Photo of Senator Kushner.

State Senator

Julie Kushner

Representing Bethel, Danbury, New Fairfield, Sherman

Senator Kushner Supportive of State Bond Commission Commits Funding for Family and Medical Leave Insurance Trust Fund


Today, State Senator Julie Kushner (D-Danbury) was supportive as the State Bond Commission allocated $5.25 million in funding to the Family and Medical Leave Insurance Trust Fund. The funds given will finance the development of important platforms needed for the program, helping it better reach fruition before it begins disbursements to working families in 2022.

"Our Paid Family Leave program is so very popular with our constituents – it means that families struggling with illness, or celebrating the birth or adoption of a child, will no longer have to choose between a loved one and their job. As Senate Chair of the Labor Committee, I strongly support this important funding, which is going toward a program that will benefit families across Connecticut," said Sen. Kushner. "Enhancing the employee contribution system and preparing this vital program are key to ensuring its success. Connecticut is investing in its workers through this latest role of funding. I'd like to thank Governor Lamont and the State Bond Commission for their commitment."

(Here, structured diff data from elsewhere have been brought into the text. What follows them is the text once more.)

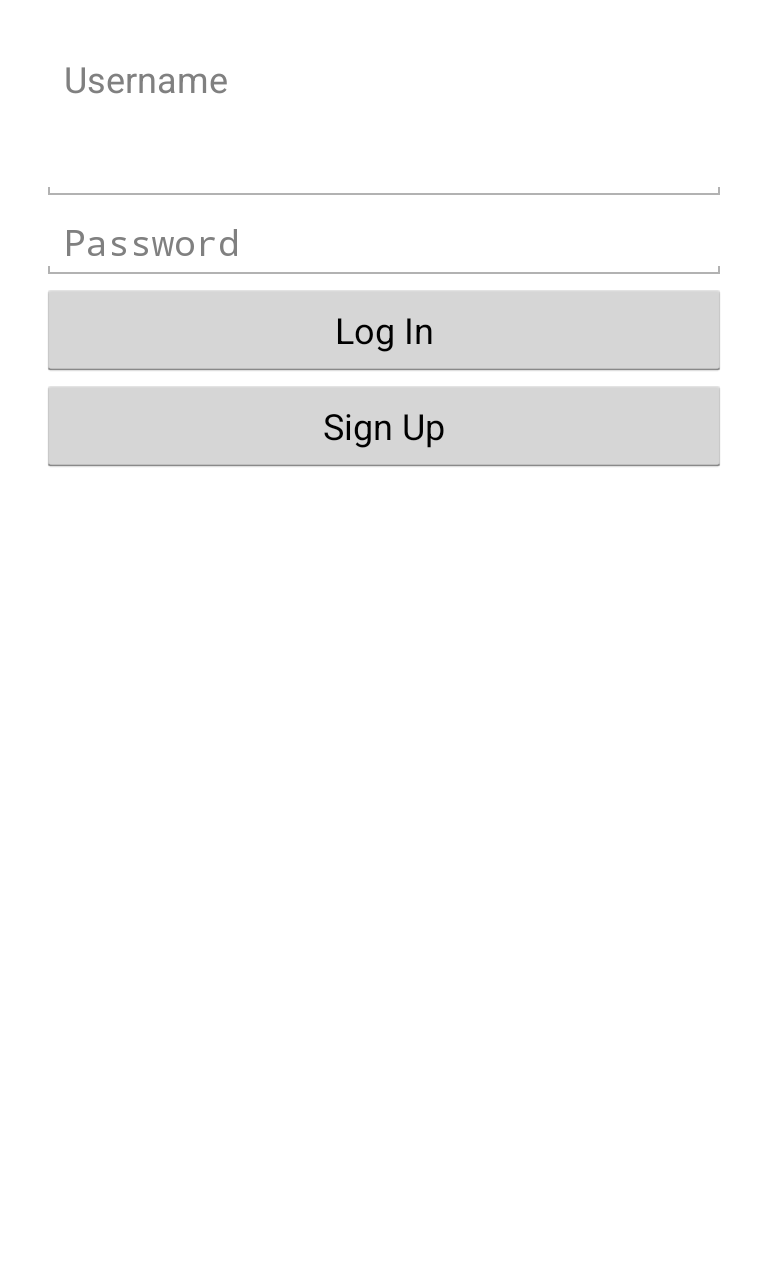
Repository: efreestone/CPM_Freestone
Layout: Project1Android/res/layout/activity_login.xml
These files come from the project's save history. The layout is drawn as it stood at one moment and after the next save; the edit follows.
It is drawn on a 768 x 1280 px phone screen (xhdpi) without system bars, with theme AppTheme; the app's code is not run.

Above is the layout before, as saved 2014-10-02 01:01:45.

After the next save:
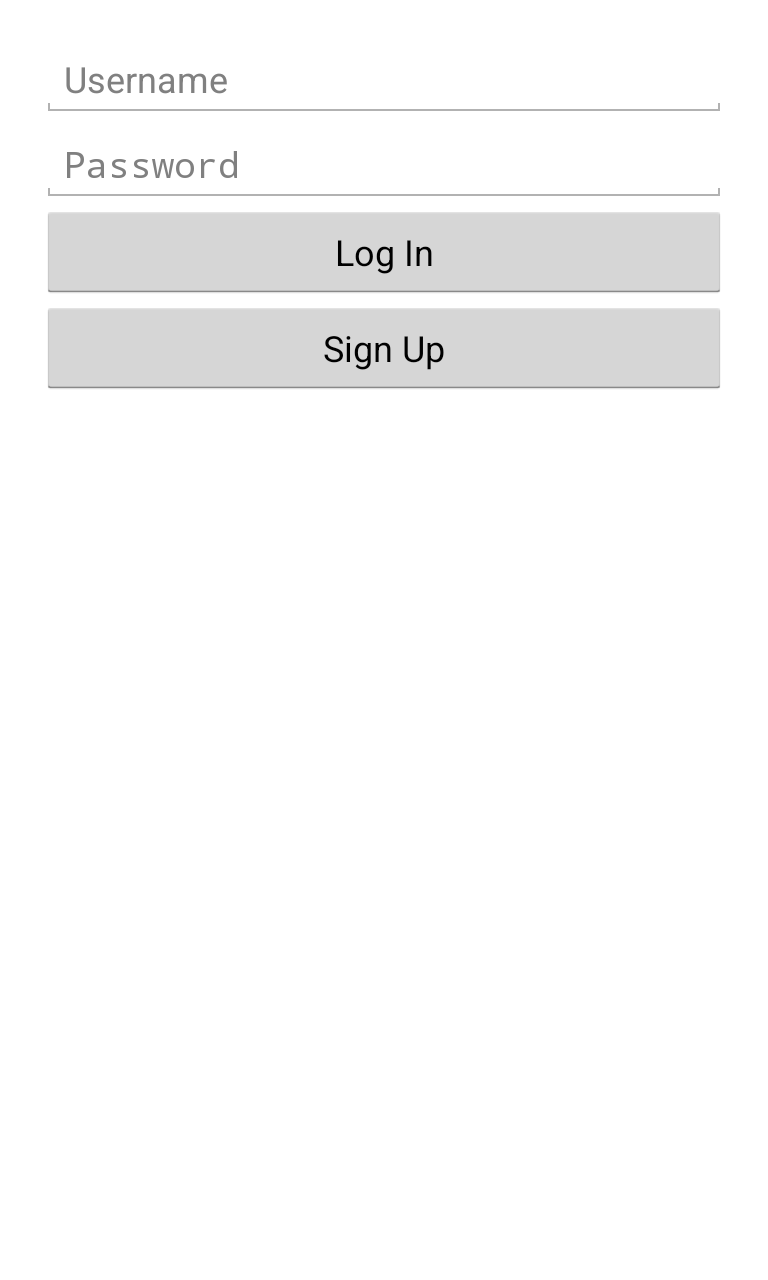
Saved 37 s later.
--- a/Project1Android/res/layout/activity_login.xml
+++ b/Project1Android/res/layout/activity_login.xml
@@ -9,7 +9,6 @@
         android:layout_width="fill_parent"
         android:layout_height="wrap_content"
         android:hint="@string/usernameTitleText"
-        android:paddingBottom="50dp"
         android:inputType="text" />
 
     <EditText
@@ -17,6 +16,7 @@
         android:layout_width="fill_parent"
         android:layout_height="wrap_content"
         android:layout_below="@id/usernameEditText"
+        android:paddingTop="10dp"
         android:hint="@string/passwordTitleText"
         android:inputType="textPassword" />
 
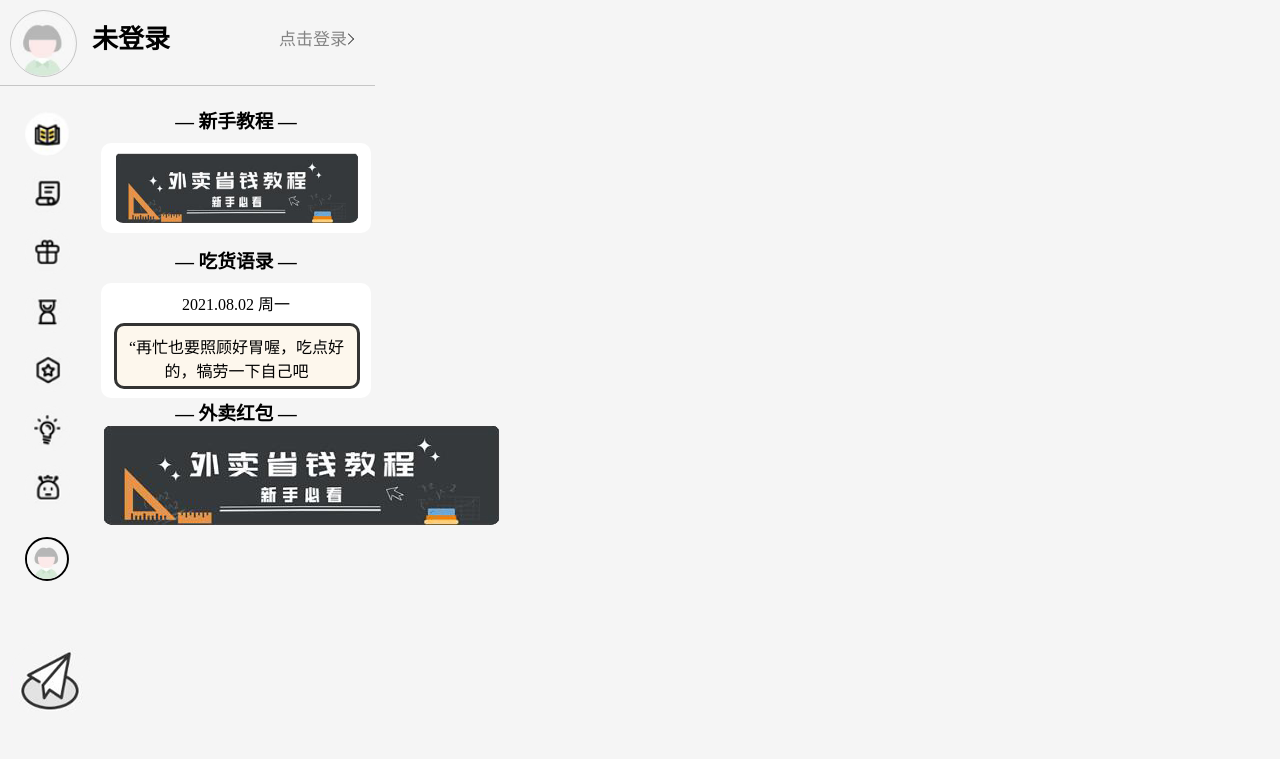
Repository: Privatexiao/projects
Page: Takeout assistant/index.html
These files come from the project's save history. The page is drawn as it stood at one moment and after a run of saves; the edit follows.
The browser window is 1280 px wide. The pictures show the whole page.

Above is the page before, as saved 2021-08-02 17:25:13.

After the next 4 saves:
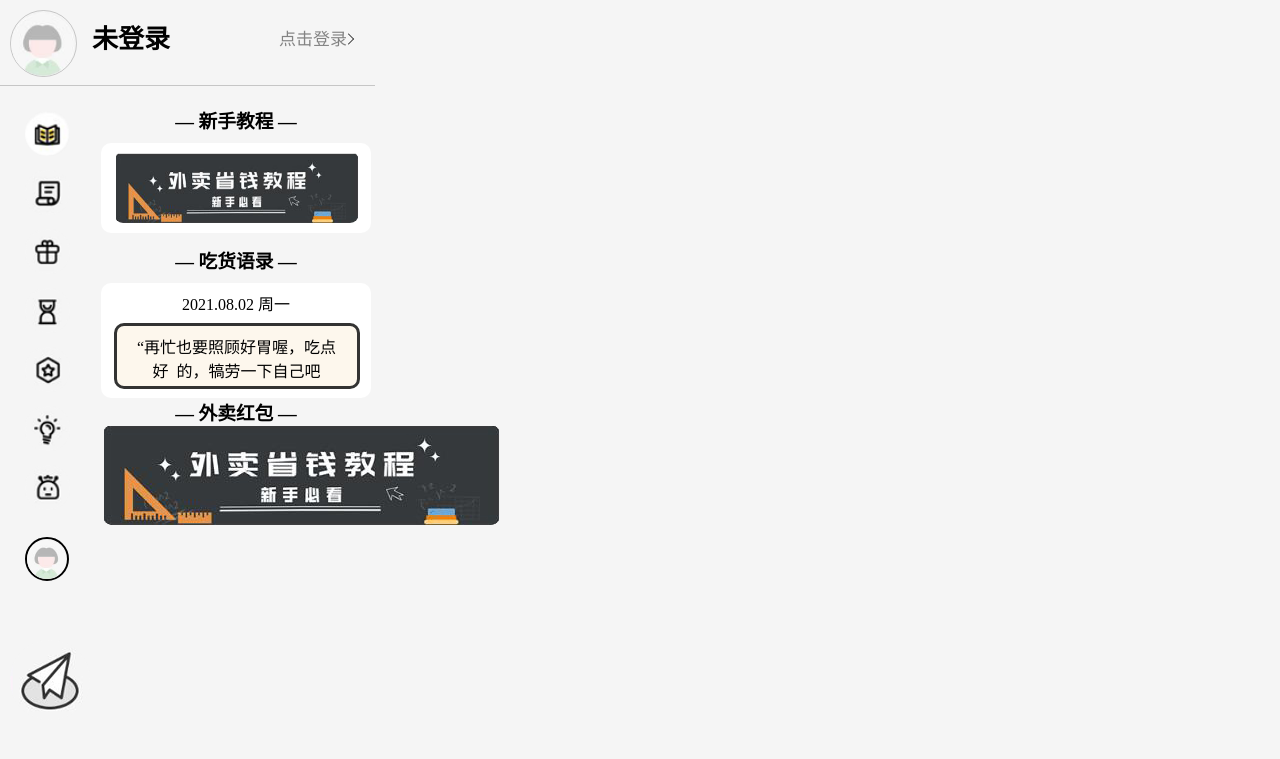
The 4 saves are shown as one change because they came seconds apart.
The last was saved 14 s later.
--- a/Takeout assistant/index.html
+++ b/Takeout assistant/index.html
@@ -66,7 +66,7 @@
             <div class="chyl_bj">
                 <p>2021.08.02&nbsp;周一</p>
                 <div class="chyl_nr">
-                    <p>“再忙也要照顾好胃喔，吃点好的，犒劳一下自己吧</p>
+                    <p>“再忙也要照顾好胃喔，吃点好&nbsp;&nbsp;的，犒劳一下自己吧</p>
                 </div>
         </a></div>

The State Bond Commission today approved the release of $5,250,001 to finance the development of the employee contribution platform and associated software and licensing to implement the Paid Family and Medical Leave Insurance program. This program, which will offer up to three months of paid time off to workers having children or experiencing significant medical needs in their family, will begin releasing funds to eligible workers starting in 2022. The funding will assist the completion of the program including enhancing the employee contribution system, implementing a benefits claims system, integrating data and reporting requirements and adding chatbot features to the Paid Leave Authority website.

These funds ensuring the program's stability are important; in March, the state reported as many as 44,000 businesses still need to register to provide benefits to their employees. Streamlining remaining practices will make the program easier to access, ensuring the program's longevity.